(Edit difference data)
::::

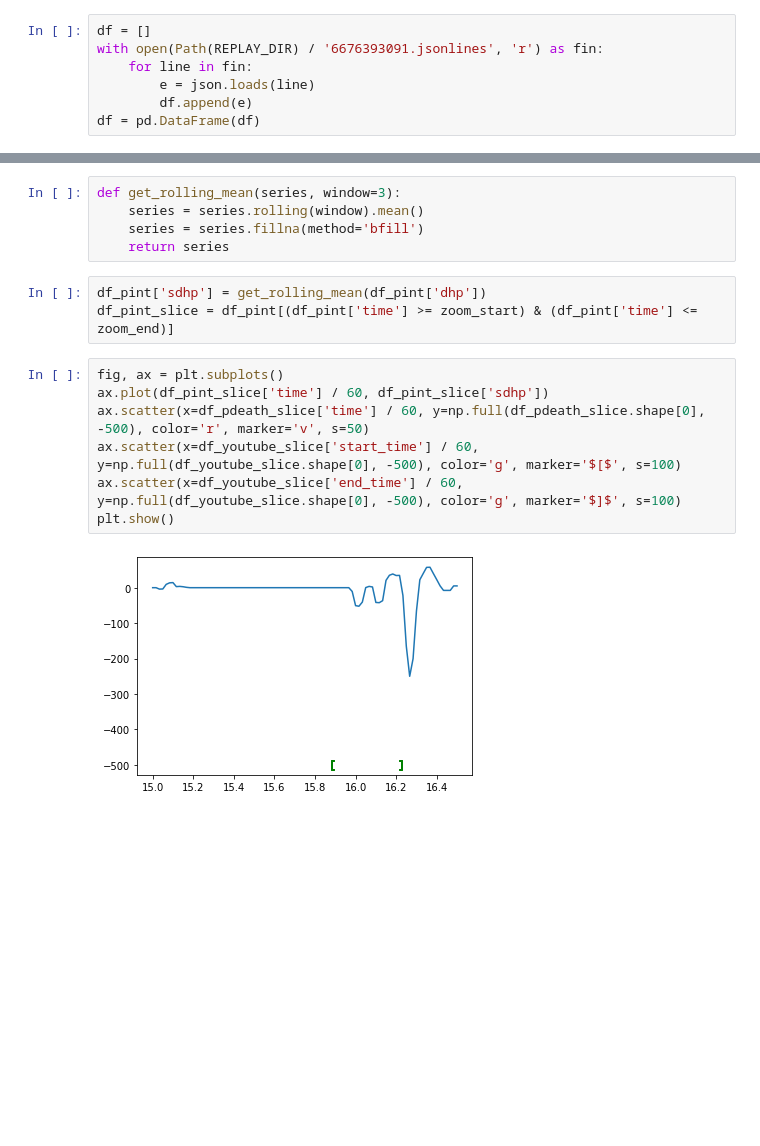
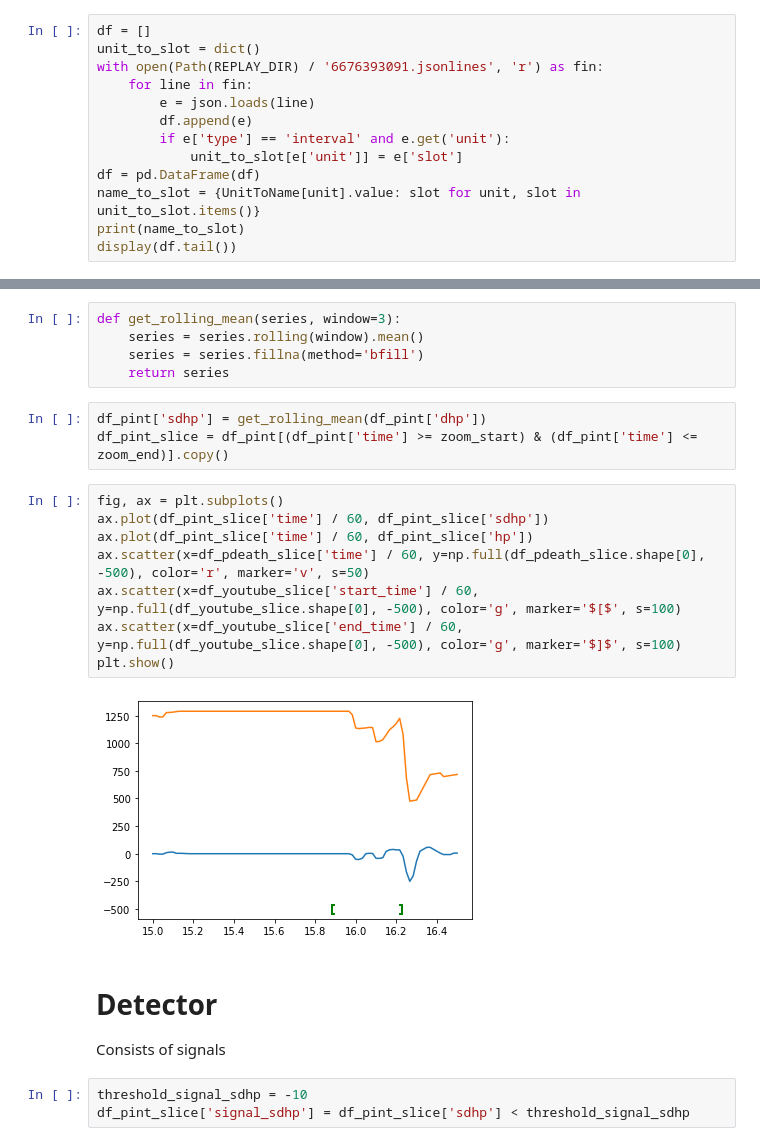
Before and after one commit to arch1baald/woodota, a Jupyter notebook: notebooks/viz-hp-youtube.ipynb, the cells around one changed output, grey strips where cells are left out. Drawn from its saved outputs; the diff is of its cells as text; blank space fills up the shorter version.

```diff
--- a/notebooks/viz-hp-youtube.ipynb
+++ b/notebooks/viz-hp-youtube.ipynb
@@ -20,8 +27,14 @@ from youtube import convert_to_timestamp
 # Visualize one player
 # %%
 df = []
+unit_to_slot = dict()
 with open(Path(REPLAY_DIR) / '6676393091.jsonlines', 'r') as fin:
     for line in fin:
         e = json.loads(line)
         df.append(e)
+        if e['type'] == 'interval' and e.get('unit'):
+            unit_to_slot[e['unit']] = e['slot']
 df = pd.DataFrame(df)
+name_to_slot = {UnitToName[unit].value: slot for unit, slot in unit_to_slot.items()}
+print(name_to_slot)
+display(df.tail())
@@ -257,13 +277,20 @@ def get_rolling_mean(series, window=3):
     return series
 # %%
 df_pint['sdhp'] = get_rolling_mean(df_pint['dhp'])
-df_pint_slice = df_pint[(df_pint['time'] >= zoom_start) & (df_pint['time'] <= zoom_end)]
+df_pint_slice = df_pint[(df_pint['time'] >= zoom_start) & (df_pint['time'] <= zoom_end)].copy()
 # %%
 fig, ax = plt.subplots()
 ax.plot(df_pint_slice['time'] / 60, df_pint_slice['sdhp'])
+ax.plot(df_pint_slice['time'] / 60, df_pint_slice['hp'])
 ax.scatter(x=df_pdeath_slice['time'] / 60, y=np.full(df_pdeath_slice.shape[0], -500), color='r', marker='v', s=50)
 ax.scatter(x=df_youtube_slice['start_time'] / 60, y=np.full(df_youtube_slice.shape[0], -500), color='g', marker='$[$', s=100)
 ax.scatter(x=df_youtube_slice['end_time'] / 60, y=np.full(df_youtube_slice.shape[0], -500), color='g', marker='$]$', s=100)
 plt.show()
 # %% [output]
-[figure, old version]
+[figure, new version]
+# %% [markdown]
+# Detector
+Consists of signals
+# %%
+threshold_signal_sdhp = -10
+df_pint_slice['signal_sdhp'] = df_pint_slice['sdhp'] < threshold_signal_sdhp
```
Also changed, not shown: parts of 5 cells of this notebook, 2 other files.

::::

- WHAT TO WORK ON:
Leave the pictures aside and give every entry above again word for word.

- YOUR SOLUTION:
Before and after one commit to arch1baald/woodota, a Jupyter notebook: notebooks/viz-hp-youtube.ipynb, the cells around one changed output, grey strips where cells are left out. Drawn from its saved outputs; the diff is of its cells as text; blank space fills up the shorter version.

```diff
--- a/notebooks/viz-hp-youtube.ipynb
+++ b/notebooks/viz-hp-youtube.ipynb
@@ -20,8 +27,14 @@ from youtube import convert_to_timestamp
 # Visualize one player
 # %%
 df = []
+unit_to_slot = dict()
 with open(Path(REPLAY_DIR) / '6676393091.jsonlines', 'r') as fin:
     for line in fin:
         e = json.loads(line)
         df.append(e)
+        if e['type'] == 'interval' and e.get('unit'):
+            unit_to_slot[e['unit']] = e['slot']
 df = pd.DataFrame(df)
+name_to_slot = {UnitToName[unit].value: slot for unit, slot in unit_to_slot.items()}
+print(name_to_slot)
+display(df.tail())
@@ -257,13 +277,20 @@ def get_rolling_mean(series, window=3):
     return series
 # %%
 df_pint['sdhp'] = get_rolling_mean(df_pint['dhp'])
-df_pint_slice = df_pint[(df_pint['time'] >= zoom_start) & (df_pint['time'] <= zoom_end)]
+df_pint_slice = df_pint[(df_pint['time'] >= zoom_start) & (df_pint['time'] <= zoom_end)].copy()
 # %%
 fig, ax = plt.subplots()
 ax.plot(df_pint_slice['time'] / 60, df_pint_slice['sdhp'])
+ax.plot(df_pint_slice['time'] / 60, df_pint_slice['hp'])
 ax.scatter(x=df_pdeath_slice['time'] / 60, y=np.full(df_pdeath_slice.shape[0], -500), color='r', marker='v', s=50)
 ax.scatter(x=df_youtube_slice['start_time'] / 60, y=np.full(df_youtube_slice.shape[0], -500), color='g', marker='$[$', s=100)
 ax.scatter(x=df_youtube_slice['end_time'] / 60, y=np.full(df_youtube_slice.shape[0], -500), color='g', marker='$]$', s=100)
 plt.show()
 # %% [output]
-[figure, old version]
+[figure, new version]
+# %% [markdown]
+# Detector
+Consists of signals
+# %%
+threshold_signal_sdhp = -10
+df_pint_slice['signal_sdhp'] = df_pint_slice['sdhp'] < threshold_signal_sdhp
```
Also changed, not shown: parts of 5 cells of this notebook, 2 other files.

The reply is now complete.